_WORK REQUIRED_
Apart from the pictures, every entry below must be given again exactly.

##### LISTED RECORDS

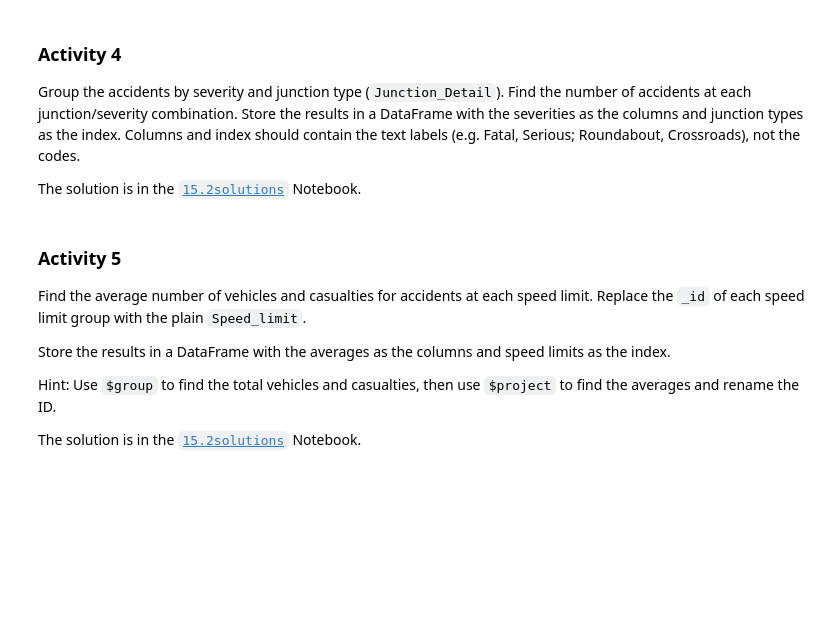
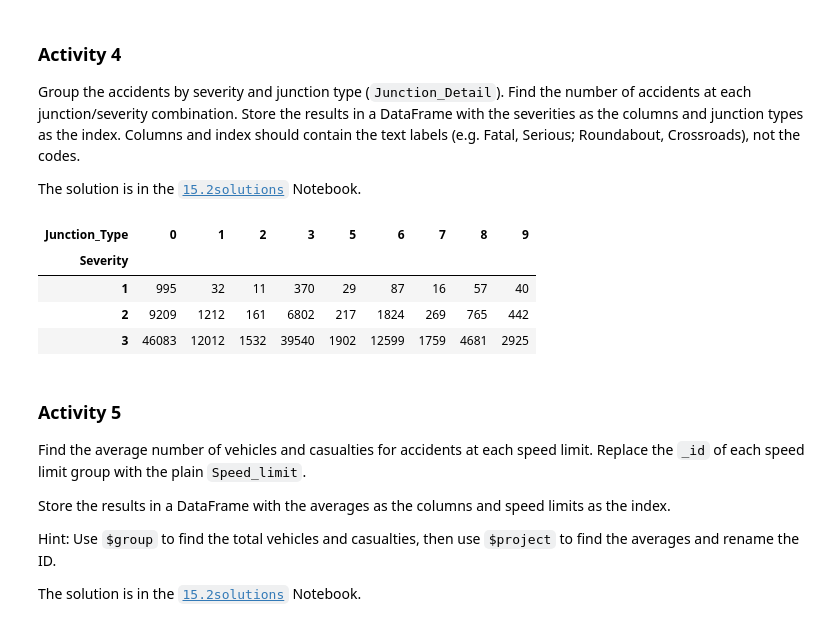
Before and after one commit to snowkuma/tm351-notebooks, a Jupyter notebook: p15/15.2 Aggregation pipeline.ipynb, the cells around one changed output. Cells and saved outputs as stored; diff of their text form; code cells hidden in the pictures; blank space fills up the shorter version.

```diff
--- a/p15/15.2 Aggregation pipeline.ipynb
+++ b/p15/15.2 Aggregation pipeline.ipynb
@@ -91,3 +226,17 @@ The solution is in the [`15.2solutions`](15.2solutions.ipynb) Notebook.
+# %%
+pipeline = [{'$group': {'_id': {'Severity': '$Accident_Severity',
+                               'Junction_Type': '$Junction_Detail'},
+                       'num_accidents': {'$sum': 1}}}]
+
+results = list(accidents.aggregate(pipeline))
+
+results_to_table(results, 'Severity', 'Junction_Type', 'num_accidents', fillna=0)
+# %% [output]
+| Junction_Type | 0 | 1 | 2 | 3 | 5 | 6 | 7 | 8 | 9 |
+| Severity |  |  |  |  |  |  |  |  |  |
+| 1 | 995 | 32 | 11 | 370 | 29 | 87 | 16 | 57 | 40 |
+| 2 | 9209 | 1212 | 161 | 6802 | 217 | 1824 | 269 | 765 | 442 |
+| 3 | 46083 | 12012 | 1532 | 39540 | 1902 | 12599 | 1759 | 4681 | 2925 |
 # %% [markdown]
 ### Activity 5
 Find the average number of vehicles and casualties for accidents at each speed limit. Replace the `_id` of each speed limit group with the plain `Speed_limit`.
```
Also changed, not shown: parts of 12 cells of this notebook, 1 other file.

##########

_RESULT OF THE TASK_
Before and after one commit to snowkuma/tm351-notebooks, a Jupyter notebook: p15/15.2 Aggregation pipeline.ipynb, the cells around one changed output. Cells and saved outputs as stored; diff of their text form; code cells hidden in the pictures; blank space fills up the shorter version.

```diff
--- a/p15/15.2 Aggregation pipeline.ipynb
+++ b/p15/15.2 Aggregation pipeline.ipynb
@@ -91,3 +226,17 @@ The solution is in the [`15.2solutions`](15.2solutions.ipynb) Notebook.
+# %%
+pipeline = [{'$group': {'_id': {'Severity': '$Accident_Severity',
+                               'Junction_Type': '$Junction_Detail'},
+                       'num_accidents': {'$sum': 1}}}]
+
+results = list(accidents.aggregate(pipeline))
+
+results_to_table(results, 'Severity', 'Junction_Type', 'num_accidents', fillna=0)
+# %% [output]
+| Junction_Type | 0 | 1 | 2 | 3 | 5 | 6 | 7 | 8 | 9 |
+| Severity |  |  |  |  |  |  |  |  |  |
+| 1 | 995 | 32 | 11 | 370 | 29 | 87 | 16 | 57 | 40 |
+| 2 | 9209 | 1212 | 161 | 6802 | 217 | 1824 | 269 | 765 | 442 |
+| 3 | 46083 | 12012 | 1532 | 39540 | 1902 | 12599 | 1759 | 4681 | 2925 |
 # %% [markdown]
 ### Activity 5
 Find the average number of vehicles and casualties for accidents at each speed limit. Replace the `_id` of each speed limit group with the plain `Speed_limit`.
```
Also changed, not shown: parts of 12 cells of this notebook, 1 other file.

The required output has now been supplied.